If ever there was a more potent warning about the danger of identity politics and its corrosive impact on public discourse, this week was it.
It started last week when Serena Williams was rightly penalised for poor conduct during the US Open final against Naomi Osaka. Williams, like John McEncroe before her, discovered that publicly berating an umpire can only result in a bad situation getting worse.
What followed was sadly predictable. Instead of acknowledging that her behavior was unacceptable and rightly dealt with, Williams reduced herself to the status of victim, claiming that umpire Carlos Ramos’ actions were motivated by sexism.
In Williams’ words: “I have seen other men call other umpires things and I am here fighting for women’s rights and women’s equality and for all kinds of stuff.”
This is such a copout. First of all, men indeed get punished for code violations and unsportsmanlike conduct all the time. Anyone unfortunate enough to sit through an entire Nick Kyrgios game will attest to that. Alas, the ‘if a man did it’ argument was too tempting for Serena to resist. And why wouldn’t it be when it works so consistently well?
Intoxicated by a worldview that sees every issue as a power construct where white men sit at the top of the hierarchy over sexual and racial minorities, acolytes flocked to Williams’ defence, citing it as another example of a man asserting his power over a female victim.
Herein lies the central weakness of those who play identity politics – they are blind to any rational assessment of a single event. For Williams’ herself, and her supporters, to reduce her to the status of lowly victim is both ignorant and condescending. Despite all the evidence before us that she is the most powerful sportswoman in the world, she fits the narrative of the oppressed victim because she is black and female.

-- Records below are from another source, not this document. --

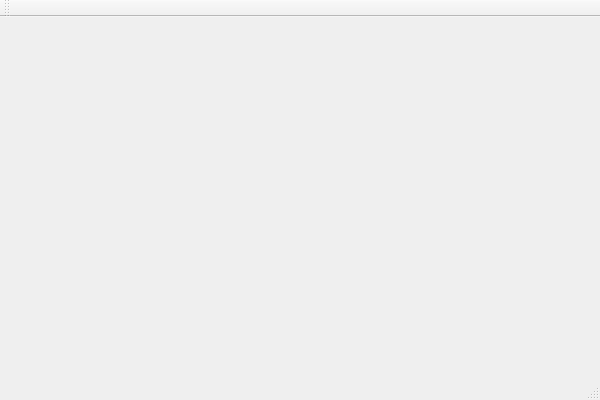
Old version of the form proyecto1_201314241/mainwindow.ui in the repository Andreu2501/EDD_201314241.
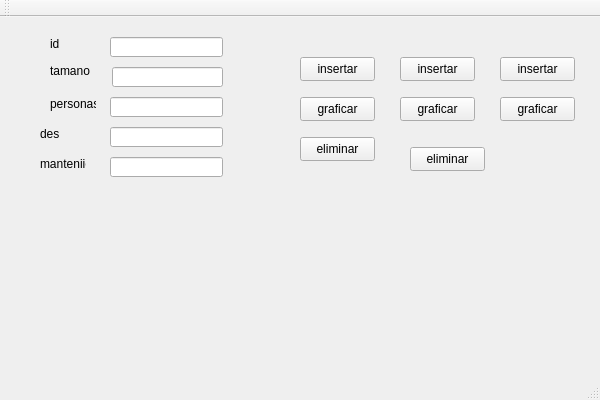
New version of the form.

```diff
--- a/proyecto1_201314241/mainwindow.ui
+++ b/proyecto1_201314241/mainwindow.ui
@@ -12,13 +12,248 @@
   <property name="windowTitle" >
    <string>MainWindow</string>
   </property>
-  <widget class="QMenuBar" name="menuBar" />
-  <widget class="QToolBar" name="mainToolBar" />
-  <widget class="QWidget" name="centralWidget" />
-  <widget class="QStatusBar" name="statusBar" />
+  <widget class="QWidget" name="centralWidget">
+   <widget class="QLineEdit" name="lineEdit">
+    <property name="geometry">
+     <rect>
+      <x>110</x>
+      <y>20</y>
+      <width>113</width>
+      <height>20</height>
+     </rect>
+    </property>
+   </widget>
+   <widget class="QLineEdit" name="lineEdit_2">
+    <property name="geometry">
+     <rect>
+      <x>112</x>
+      <y>50</y>
+      <width>111</width>
+      <height>20</height>
+     </rect>
+    </property>
+   </widget>
+   <widget class="QLineEdit" name="lineEdit_3">
+    <property name="geometry">
+     <rect>
+      <x>110</x>
+      <y>80</y>
+      <width>113</width>
+      <height>20</height>
+     </rect>
+    </property>
+   </widget>
+   <widget class="QLineEdit" name="lineEdit_4">
+    <property name="geometry">
+     <rect>
+      <x>110</x>
+      <y>110</y>
+      <width>113</width>
+      <height>20</height>
+     </rect>
+    </property>
+   </widget>
+   <widget class="QLineEdit" name="lineEdit_5">
+    <property name="geometry">
+     <rect>
+      <x>110</x>
+      <y>140</y>
+      <width>113</width>
+      <height>20</height>
+     </rect>
+    </property>
+   </widget>
+   <widget class="QPushButton" name="pushButton">
+    <property name="geometry">
+     <rect>
+      <x>300</x>
+      <y>40</y>
+      <width>75</width>
+      <height>24</height>
+     </rect>
+    </property>
+    <property name="text">
+     <string>insertar</string>
+    </property>
+   </widget>
+   <widget class="QPushButton" name="pushButton_2">
+    <property name="geometry">
+     <rect>
+      <x>300</x>
+      <y>80</y>
+      <width>75</width>
+      <height>24</height>
+     </rect>
+    </property>
+    <property name="text">
+     <string>graficar</string>
+    </property>
+   </widget>
+   <widget class="QLabel" name="label">
+    <property name="geometry">
+     <rect>
+      <x>50</x>
+      <y>20</y>
+      <width>46</width>
+      <height>14</height>
+     </rect>
+    </property>
+    <property name="text">
+     <string>id</string>
+    </property>
+   </widget>
+   <widget class="QLabel" name="label_2">
+    <property name="geometry">
+     <rect>
+      <x>50</x>
+      <y>44</y>
+      <width>46</width>
+      <height>20</height>
+     </rect>
+    </property>
+    <property name="text">
+     <string>tamano</string>
+    </property>
+   </widget>
+   <widget class="QLabel" name="label_3">
+    <property name="geometry">
+     <rect>
+      <x>50</x>
+      <y>80</y>
+      <width>46</width>
+      <height>14</height>
+     </rect>
+    </property>
+    <property name="text">
+     <string>personas</string>
+    </property>
+   </widget>
+   <widget class="QLabel" name="label_4">
+    <property name="geometry">
+     <rect>
+      <x>40</x>
+      <y>110</y>
+      <width>46</width>
+      <height>14</height>
+     </rect>
+    </property>
+    <property name="text">
+     <string>des</string>
+    </property>
+   </widget>
+   <widget class="QLabel" name="label_5">
+    <property name="geometry">
+     <rect>
+      <x>40</x>
+      <y>140</y>
+      <width>46</width>
+      <height>14</height>
+     </rect>
+    </property>
+    <property name="text">
+     <string>manteniient</string>
+    </property>
+   </widget>
+   <widget class="QPushButton" name="pushButton_3">
+    <property name="geometry">
+     <rect>
+      <x>300</x>
+      <y>120</y>
+      <width>75</width>
+      <height>24</height>
+     </rect>
+    </property>
+    <property name="text">
+     <string>eliminar</string>
+    </property>
+   </widget>
+   <widget class="QPushButton" name="pushButton_4">
+    <property name="geometry">
+     <rect>
+      <x>400</x>
+      <y>40</y>
+      <width>75</width>
+      <height>24</height>
+     </rect>
+    </property>
+    <property name="text">
+     <string>insertar</string>
+    </property>
+   </widget>
+   <widget class="QPushButton" name="pushButton_5">
+    <property name="geometry">
+     <rect>
+      <x>400</x>
+      <y>80</y>
+      <width>75</width>
+      <height>24</height>
+     </rect>
+    </property>
+    <property name="text">
+     <string>graficar</string>
+    </property>
+   </widget>
+   <widget class="QPushButton" name="pushButton_6">
+    <property name="geometry">
+     <rect>
+      <x>410</x>
+      <y>130</y>
+      <width>75</width>
+      <height>24</height>
+     </rect>
+    </property>
+    <property name="text">
+     <string>eliminar</string>
+    </property>
+   </widget>
+   <widget class="QPushButton" name="pushButton_7">
+    <property name="geometry">
+     <rect>
+      <x>500</x>
+      <y>40</y>
+      <width>75</width>
+      <height>24</height>
+     </rect>
+    </property>
+    <property name="text">
+     <string>insertar</string>
+    </property>
+   </widget>
+   <widget class="QPushButton" name="pushButton_8">
+    <property name="geometry">
+     <rect>
+      <x>500</x>
+      <y>80</y>
+      <width>75</width>
+      <height>24</height>
+     </rect>
+    </property>
+    <property name="text">
+     <string>graficar</string>
+    </property>
+   </widget>
+  </widget>
+  <widget class="QMenuBar" name="menuBar">
+   <property name="geometry">
+    <rect>
+     <x>0</x>
+     <y>0</y>
+     <width>600</width>
+     <height>21</height>
+    </rect>
+   </property>
+  </widget>
+  <widget class="QToolBar" name="mainToolBar">
+   <attribute name="toolBarArea">
+    <enum>TopToolBarArea</enum>
+   </attribute>
+   <attribute name="toolBarBreak">
+    <bool>false</bool>
+   </attribute>
+  </widget>
+  <widget class="QStatusBar" name="statusBar"/>
  </widget>
- <layoutDefault spacing="6" margin="11" />
- <pixmapfunction></pixmapfunction>
+ <layoutdefault spacing="6" margin="11"/>
  <resources/>
  <connections/>
 </ui>
```
Left out of the diff: 7 changed lines with no effect on the pictures.
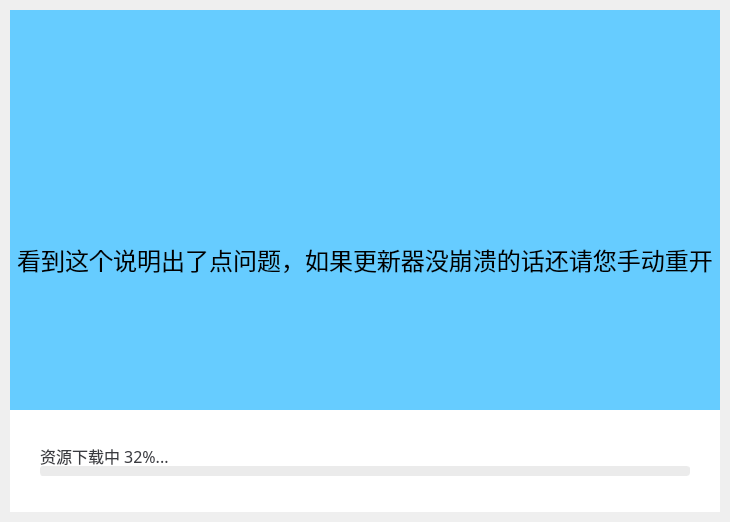
This is mainwindow.ui in kongying-tavern/yuanshendt-updater as Qt 5 draws it before an edit. The edited form follows.
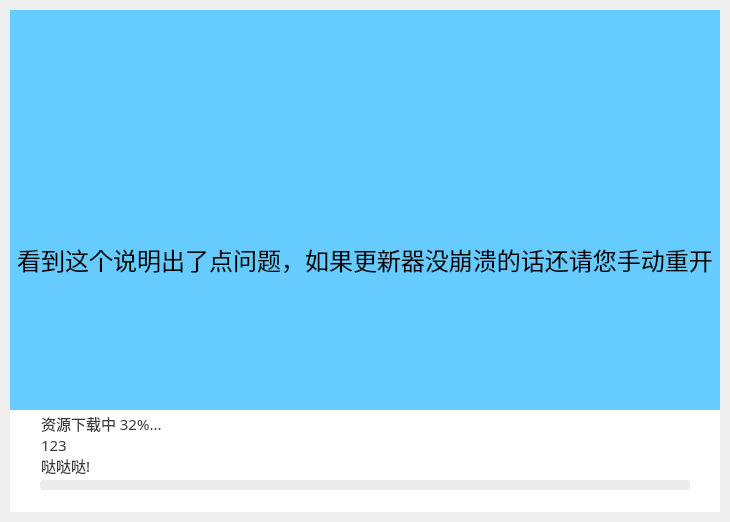
This is the edited form. The open tabs and pages were chosen to show the change. Icons and pictures are not drawn.

Commit message: 同时下载三个文件

Diff of the .ui file:
```diff
--- a/mainwindow.ui
+++ b/mainwindow.ui
@@ -52,16 +52,16 @@
      <string notr="true">background:rgb(255,255,255);</string>
     </property>
     <property name="currentIndex">
-     <number>1</number>
+     <number>0</number>
     </property>
     <widget class="QWidget" name="page_Dling">
      <widget class="QLabel" name="label_Text">
       <property name="geometry">
        <rect>
         <x>30</x>
-        <y>35</y>
+        <y>-1</y>
         <width>651</width>
-        <height>21</height>
+        <height>71</height>
        </rect>
       </property>
       <property name="font">
@@ -73,18 +73,40 @@
       <property name="styleSheet">
        <string notr="true">QLabel{
 color:rgb(58, 59, 64);
-font-size:16px;
+font-size:10px;
 }</string>
       </property>
+      <property name="frameShape">
+       <enum>QFrame::NoFrame</enum>
+      </property>
+      <property name="frameShadow">
+       <enum>QFrame::Plain</enum>
+      </property>
       <property name="text">
-       <string>资源下载中 32%...</string>
+       <string>&lt;!DOCTYPE HTML PUBLIC &quot;-//W3C//DTD HTML 4.0//EN&quot; &quot;http://www.w3.org/TR/REC-html40/strict.dtd&quot;&gt;
+&lt;html&gt;&lt;head&gt;&lt;meta name=&quot;qrichtext&quot; content=&quot;1&quot; /&gt;&lt;style type=&quot;text/css&quot;&gt;
+p, li { white-space: pre-wrap; }
+&lt;/style&gt;&lt;/head&gt;&lt;body style=&quot; font-family:'SimSun'; font-size:7pt; font-weight:400; font-style:normal;&quot;&gt;
+&lt;p style=&quot; margin-top:10px; margin-bottom:12px; margin-left:0px; margin-right:0px; -qt-block-indent:0; text-indent:0px;&quot;&gt;&lt;span style=&quot; font-family:'微软雅黑'; font-size:11pt;&quot;&gt;资源下载中 32%...&lt;br&gt;123&lt;br&gt;哒哒哒!&lt;/span&gt;&lt;/p&gt;&lt;/body&gt;&lt;/html&gt;</string>
+      </property>
+      <property name="alignment">
+       <set>Qt::AlignLeading|Qt::AlignLeft|Qt::AlignVCenter</set>
+      </property>
+      <property name="wordWrap">
+       <bool>false</bool>
+      </property>
+      <property name="margin">
+       <number>0</number>
+      </property>
+      <property name="indent">
+       <number>1</number>
       </property>
      </widget>
      <widget class="QProgressBar" name="progressBar">
       <property name="geometry">
        <rect>
         <x>30</x>
-        <y>56</y>
+        <y>70</y>
         <width>650</width>
         <height>10</height>
        </rect>
@@ -136,6 +158,9 @@
        <string/>
       </property>
      </widget>
+     <zorder>progressBar</zorder>
+     <zorder>label_Dlnow</zorder>
+     <zorder>label_Text</zorder>
     </widget>
     <widget class="QWidget" name="page_Button">
      <widget class="QPushButton" name="pushButton_Start">
```
The commit also changes 9 other files.
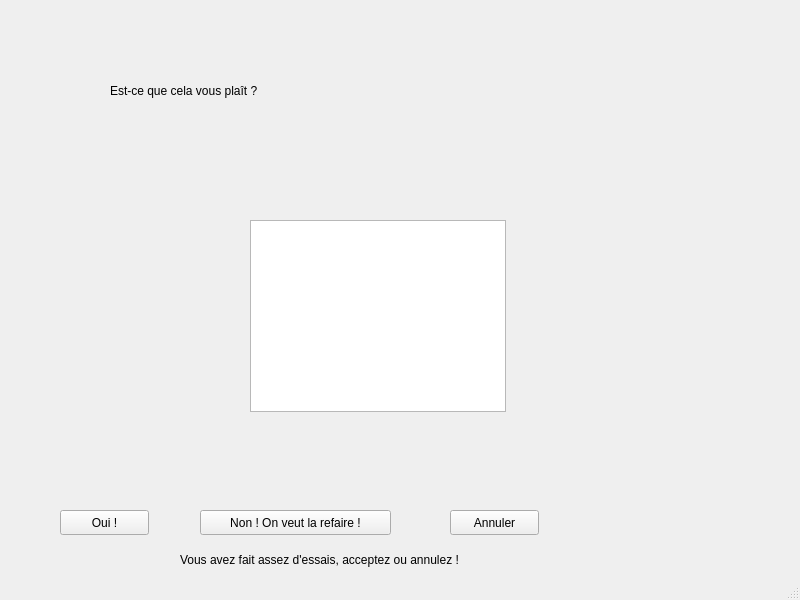
First picture: the form in ui/display.ui, repository gusthiot/42nd_PhotoBooth, before the edit.
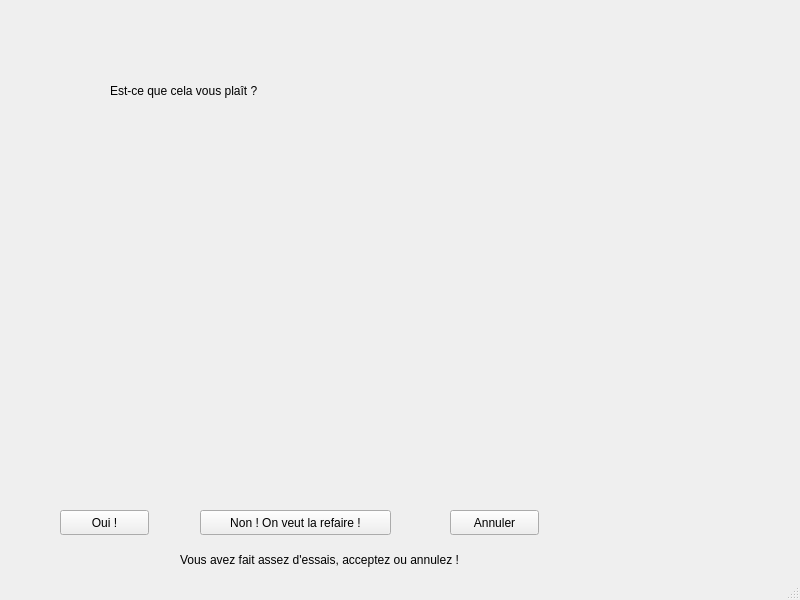
Second picture: the form after the edit.

Diff of the .ui file:
```diff
--- a/ui/display.ui
+++ b/ui/display.ui
@@ -27,16 +27,6 @@
      <string>Est-ce que cela vous plaît ?</string>
     </property>
    </widget>
-   <widget class="QGraphicsView" name="displayView">
-    <property name="geometry">
-     <rect>
-      <x>250</x>
-      <y>220</y>
-      <width>256</width>
-      <height>192</height>
-     </rect>
-    </property>
-   </widget>
    <widget class="QPushButton" name="okButton">
     <property name="geometry">
      <rect>
@@ -89,6 +79,19 @@
      <string>Vous avez fait assez d'essais, acceptez ou annulez !</string>
     </property>
    </widget>
+   <widget class="QLabel" name="imageLabel">
+    <property name="geometry">
+     <rect>
+      <x>230</x>
+      <y>150</y>
+      <width>411</width>
+      <height>291</height>
+     </rect>
+    </property>
+    <property name="text">
+     <string/>
+    </property>
+   </widget>
   </widget>
   <widget class="QStatusBar" name="statusbar"/>
  </widget>
```
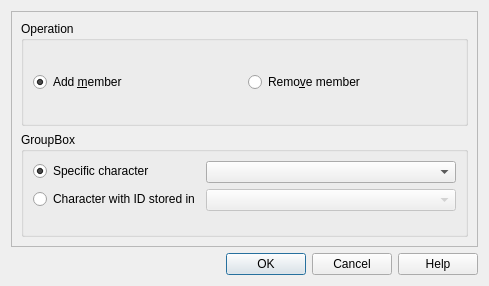
Before: the Qt Designer form src/ui/commands/change_party_widget.ui in EasyRPG/Editor, drawn with Qt 5.
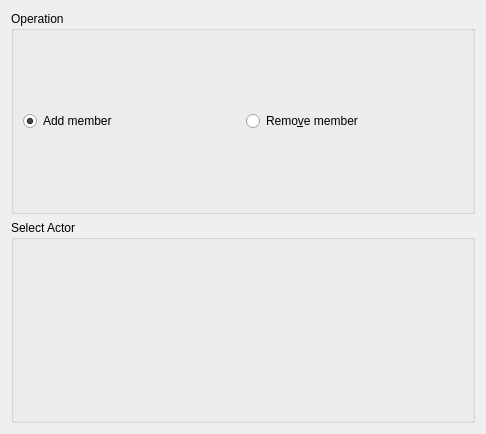
After: the same form once the commit is applied. Custom widgets are drawn as their Qt base class.

Commit message: Readd Change Money and Change Party event commands. Was already supported before. Migrated to new API.

```diff
--- a/src/ui/commands/change_party_widget.ui
+++ b/src/ui/commands/change_party_widget.ui
@@ -1,13 +1,13 @@
 <?xml version="1.0" encoding="UTF-8"?>
 <ui version="4.0">
  <class>ChangePartyWidget</class>
- <widget class="QDialog" name="ChangePartyWidget">
+ <widget class="QWidget" name="ChangePartyWidget">
   <property name="geometry">
    <rect>
     <x>0</x>
     <y>0</y>
-    <width>489</width>
-    <height>286</height>
+    <width>486</width>
+    <height>434</height>
    </rect>
   </property>
   <property name="windowTitle">
@@ -15,104 +15,57 @@
   </property>
   <layout class="QVBoxLayout" name="verticalLayout">
    <item>
-    <widget class="QFrame" name="frame">
-     <property name="frameShape">
-      <enum>QFrame::StyledPanel</enum>
+    <widget class="QGroupBox" name="groupBox">
+     <property name="title">
+      <string>Operation</string>
      </property>
-     <property name="frameShadow">
-      <enum>QFrame::Raised</enum>
-     </property>
-     <layout class="QVBoxLayout" name="verticalLayout_2">
+     <layout class="QHBoxLayout" name="horizontalLayout">
       <item>
-       <widget class="QGroupBox" name="groupBox">
-        <property name="title">
-         <string>Operation</string>
+       <widget class="QRadioButton" name="radioOpAdd">
+        <property name="text">
+         <string>Add member</string>
         </property>
-        <layout class="QHBoxLayout" name="horizontalLayout">
-         <item>
-          <widget class="QRadioButton" name="op_add">
-           <property name="text">
-            <string>Add &amp;member</string>
-           </property>
-           <property name="checked">
-            <bool>true</bool>
-           </property>
-          </widget>
-         </item>
-         <item>
-          <widget class="QRadioButton" name="op_rem">
-           <property name="text">
-            <string>Remo&amp;ve member</string>
-           </property>
-          </widget>
-         </item>
-        </layout>
+        <property name="checked">
+         <bool>true</bool>
+        </property>
+        <attribute name="buttonGroup">
+         <string notr="true">groupOp_arg0</string>
+        </attribute>
        </widget>
       </item>
       <item>
-       <widget class="QGroupBox" name="groupBox_2">
-        <property name="title">
-         <string>GroupBox</string>
+       <widget class="QRadioButton" name="radioOpRemove">
+        <property name="text">
+         <string>Remo&amp;ve member</string>
         </property>
-        <layout class="QFormLayout" name="formLayout">
-         <item row="0" column="0">
-          <widget class="QRadioButton" name="target_box_specific">
-           <property name="text">
-            <string>Specific character</string>
-           </property>
-           <property name="checked">
-            <bool>true</bool>
-           </property>
-          </widget>
-         </item>
-         <item row="0" column="1">
-          <widget class="ActorRpgComboBox" name="target_specific"/>
-         </item>
-         <item row="1" column="0">
-          <widget class="QRadioButton" name="target_box_variable">
-           <property name="text">
-            <string>Character with ID stored in</string>
-           </property>
-          </widget>
-         </item>
-         <item row="1" column="1">
-          <widget class="VariableRpgComboBox" name="target_variable">
-           <property name="enabled">
-            <bool>false</bool>
-           </property>
-          </widget>
-         </item>
-        </layout>
+        <attribute name="buttonGroup">
+         <string notr="true">groupOp_arg0</string>
+        </attribute>
        </widget>
       </item>
      </layout>
     </widget>
    </item>
    <item>
-    <widget class="QDialogButtonBox" name="buttonBox">
-     <property name="orientation">
-      <enum>Qt::Horizontal</enum>
+    <widget class="QGroupBox" name="groupBox_2">
+     <property name="title">
+      <string>Select Actor</string>
      </property>
-     <property name="standardButtons">
-      <set>QDialogButtonBox::Cancel|QDialogButtonBox::Help|QDialogButtonBox::Ok</set>
-     </property>
-     <property name="centerButtons">
-      <bool>false</bool>
-     </property>
+     <layout class="QGridLayout" name="gridLayout">
+      <item row="0" column="0">
+       <widget class="ActorOperandWidget" name="operandActor_arg1" native="true"/>
+      </item>
+     </layout>
     </widget>
    </item>
   </layout>
  </widget>
  <customwidgets>
   <customwidget>
-   <class>VariableRpgComboBox</class>
-   <extends>QComboBox</extends>
-   <header>ui/common/rpg_combobox.h</header>
-  </customwidget>
-  <customwidget>
-   <class>ActorRpgComboBox</class>
-   <extends>QComboBox</extends>
-   <header>ui/common/rpg_combobox.h</header>
+   <class>ActorOperandWidget</class>
+   <extends>QWidget</extends>
+   <header>ui/common/operand_widget.h</header>
+   <container>1</container>
   </customwidget>
  </customwidgets>
  <resources/>
```
Left out of the diff: 75 changed lines with no effect on the pictures. The commit also changes 9 other files.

Williams has dominated her sport for 20 years, with an estimated worth of $230 million. She is a celebrated idol of world tennis. Ramos, in comparison, is largely unknown outside of the sport, an umpire with no capacity to provide any public commentary in the wake of the event due to his ITF contract that prevents him from saying anything. He was paid $1,450 to officiate the game.
There is indeed a power imbalance, and it is not favoring Ramos.
This is the tragic outcome from a world increasingly obsessed with viewing every issue through a post-modern lense that casts every conflict as a power construct. Individuals and events are reduced to proxy debates about race and gender.
Hence the controversy over Mark Knight’s cartoon. Because Williams is black and female, it was never going to be viewed as a cartoon caricature of a tennis player spitting the dummy. It would of course be linked to historical representations of black Americans and labelled racist. Williams as an individual did not matter, she was viewed as a representative of her race and gender and reduced to a standard bearer for the oppressed.
The subtext is clear: because white men sit at the top of the power hierarchy, it is unacceptable for them to depict individuals of another race in a satirical or critical manner. The frustrating thing, however, is that any criticism of white people, especially white men, is considered fair game and cannot be viewed as racist because of the power construct that gives white men a privileged position at the top of society’s hierarchy.
The great triumph of western civilization was the belief in the individual as a sovereign being, but our current discourse risks eroding this foundation, preferring to divide people according to their group identity. The racists of the 21st century are the leftists who cannot see beyond it.
That said, the left has consistently sort to erode the pillars of what has made us prosperous: individual sovereignty, liberal democracy, free market capitalism.
Having failed to secure socialism’s triumph throughout the 20th century, they have regathered to enforce a neo-Marxist dogma on the world that still seeks to break down the pillars of our society.
Identity politics is merely a Trojan horse. By selling a world where white males sit at the top of a cultural hierarchy that they created and therefore enjoy privilege at the expense of racial and sexual minorities, it justifies government intervention and policy change to eat away at that social fabric in the name of ‘progress’. Young minds unwittingly contribute to this cause with the well intentioned belief that they are doing something good.
The term ‘white privilege’ has now become valuable currency to shut down debate and justify calls for change from ‘oppressed’ victims. People buy into this narrative and the cycle continues until the desired change is achieved. The end game is clear: social, cultural and economic revolution.
It should go without saying that free speech, the free market and individual sovereignty are universal values that can benefit anyone regardless of their race or gender, but by linking them to white power, the modern left has ingeniously sown the seeds to continue the long march towards the change it ultimately desires: big government, wealth distribution, thought control.
Know the agenda, and resist it.